| Task goal |
I'd like the entire listing output verbatim, apart from the pictures.

| Data for processing |
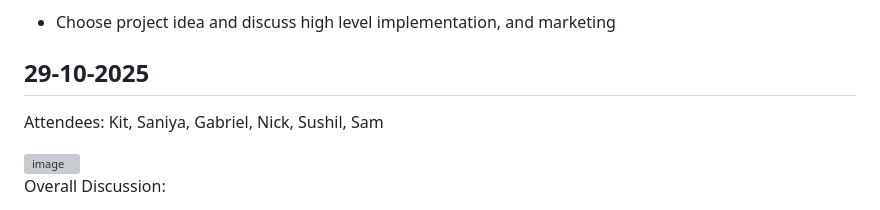
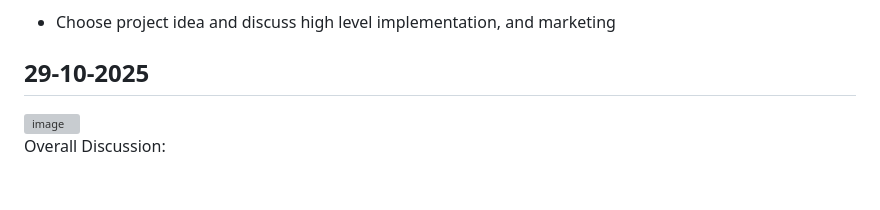
Before and after one commit to SamBathUniCS/Entrepreneurship, a Markdown page: meetings/meetings.md, the part around the change. Drawn GitHub-style; blank space fills up the shorter version; grey boxes are pictures that could not be loaded.

```diff
--- a/meetings/meetings.md
+++ b/meetings/meetings.md
@@ -26,8 +26,6 @@ Discussed:
  - Choose project idea and discuss high level implementation, and marketing
 
 ## 29-10-2025
-Attendees: Kit, Saniya, Gabriel, Nick, Sushil, Sam
-
 <img width="463" height="60" alt="image" src="https://github.com/user-attachments/assets/7e433bcc-8960-4d1c-90d6-27372092a067" />
 
 
```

| Answer space |
Before and after one commit to SamBathUniCS/Entrepreneurship, a Markdown page: meetings/meetings.md, the part around the change. Drawn GitHub-style; blank space fills up the shorter version; grey boxes are pictures that could not be loaded.

```diff
--- a/meetings/meetings.md
+++ b/meetings/meetings.md
@@ -26,8 +26,6 @@ Discussed:
  - Choose project idea and discuss high level implementation, and marketing
 
 ## 29-10-2025
-Attendees: Kit, Saniya, Gabriel, Nick, Sushil, Sam
-
 <img width="463" height="60" alt="image" src="https://github.com/user-attachments/assets/7e433bcc-8960-4d1c-90d6-27372092a067" />
 
 
```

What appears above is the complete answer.